**Data extracted from a collection**
----------

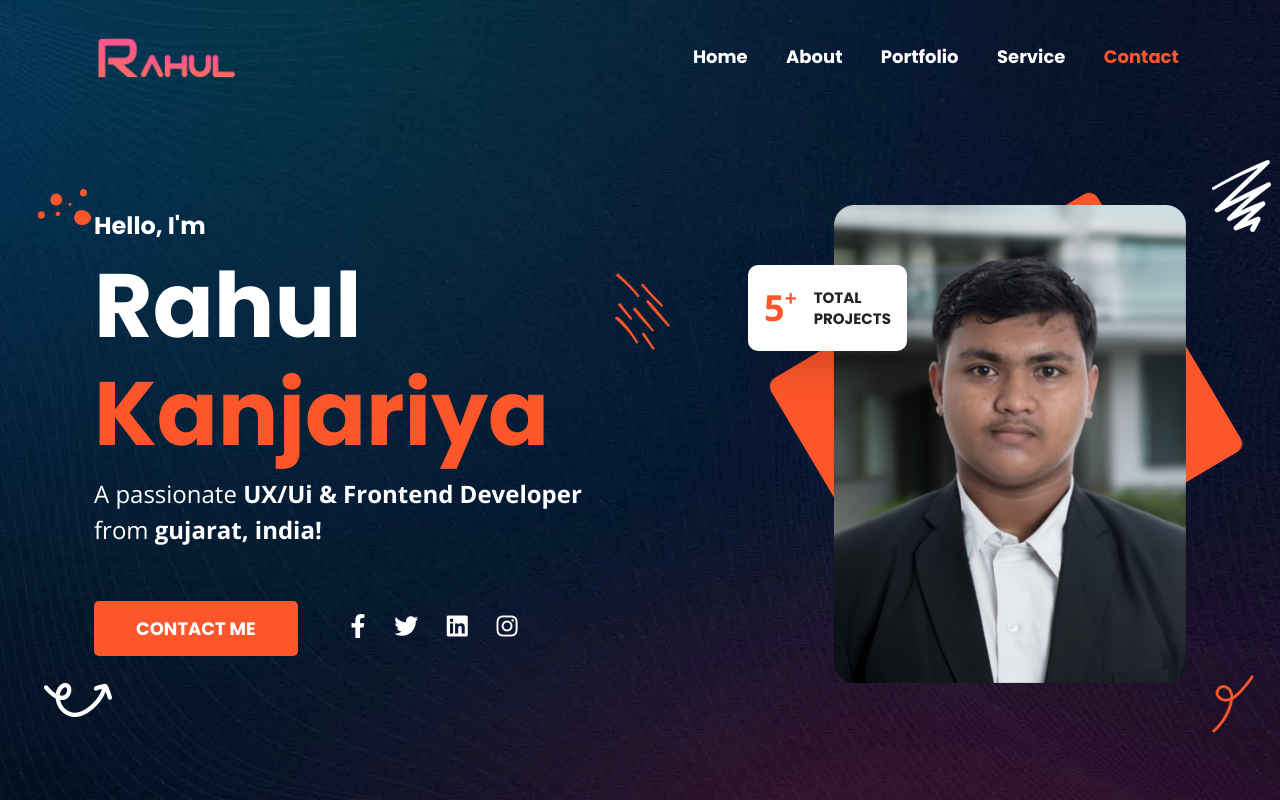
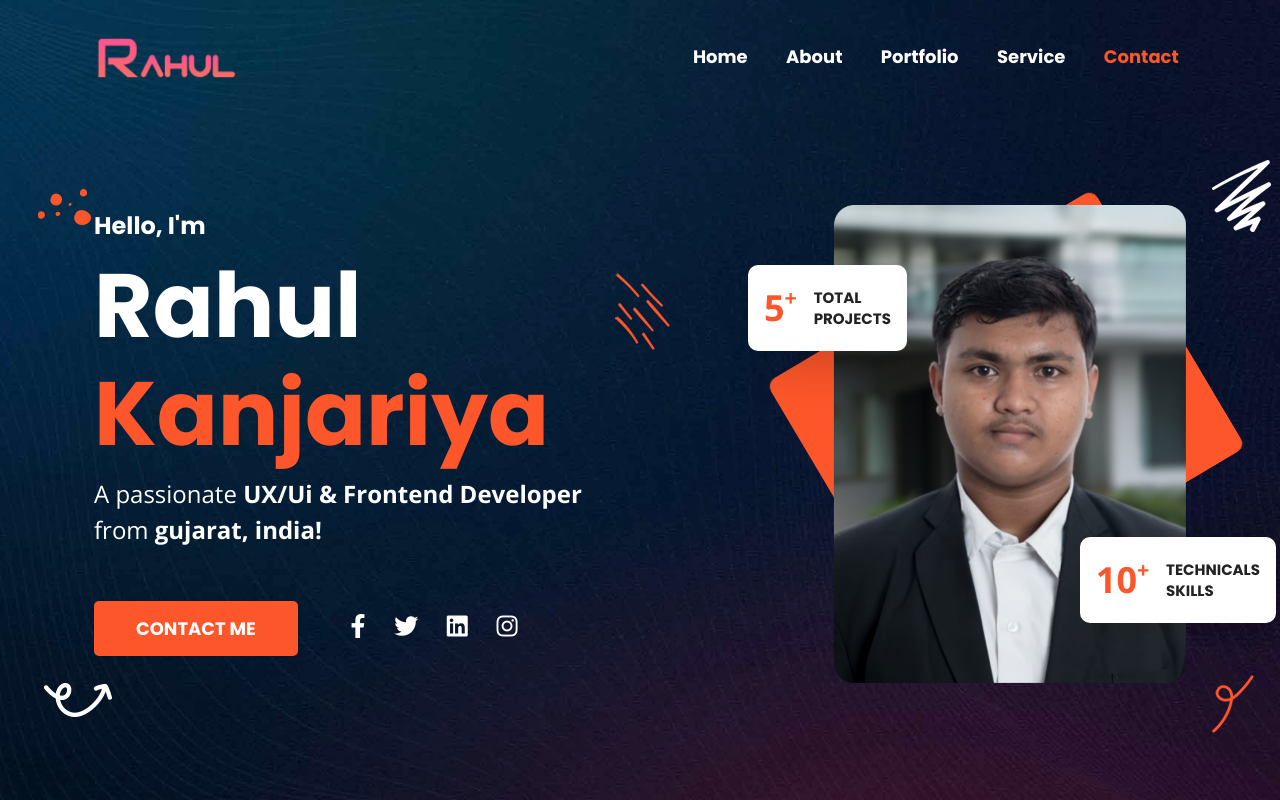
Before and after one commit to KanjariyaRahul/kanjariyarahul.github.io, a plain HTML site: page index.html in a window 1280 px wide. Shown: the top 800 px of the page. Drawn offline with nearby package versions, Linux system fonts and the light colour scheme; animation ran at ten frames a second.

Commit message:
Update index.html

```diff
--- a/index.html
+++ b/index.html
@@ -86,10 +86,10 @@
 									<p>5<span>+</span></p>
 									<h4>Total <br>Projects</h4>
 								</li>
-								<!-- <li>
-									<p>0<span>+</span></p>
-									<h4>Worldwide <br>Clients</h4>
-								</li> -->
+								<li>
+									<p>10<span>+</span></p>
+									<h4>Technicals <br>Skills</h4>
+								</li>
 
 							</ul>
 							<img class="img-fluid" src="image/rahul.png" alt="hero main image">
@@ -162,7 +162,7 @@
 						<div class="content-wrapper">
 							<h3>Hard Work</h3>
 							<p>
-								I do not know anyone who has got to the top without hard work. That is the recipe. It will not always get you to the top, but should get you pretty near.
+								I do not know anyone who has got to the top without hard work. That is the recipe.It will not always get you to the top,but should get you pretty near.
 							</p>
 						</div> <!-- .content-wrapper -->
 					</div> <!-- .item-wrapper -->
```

----------

**WORK TO COMPLETE**
Pictures are to be left out; otherwise, retype exactly the lines from the first line of the data through the line containing "Update index.html".

**RESPONSE FOR THIS EXERCISE**
Before and after one commit to KanjariyaRahul/kanjariyarahul.github.io, a plain HTML site: page index.html in a window 1280 px wide. Shown: the top 800 px of the page. Drawn offline with nearby package versions, Linux system fonts and the light colour scheme; animation ran at ten frames a second.

Commit message:
Update index.html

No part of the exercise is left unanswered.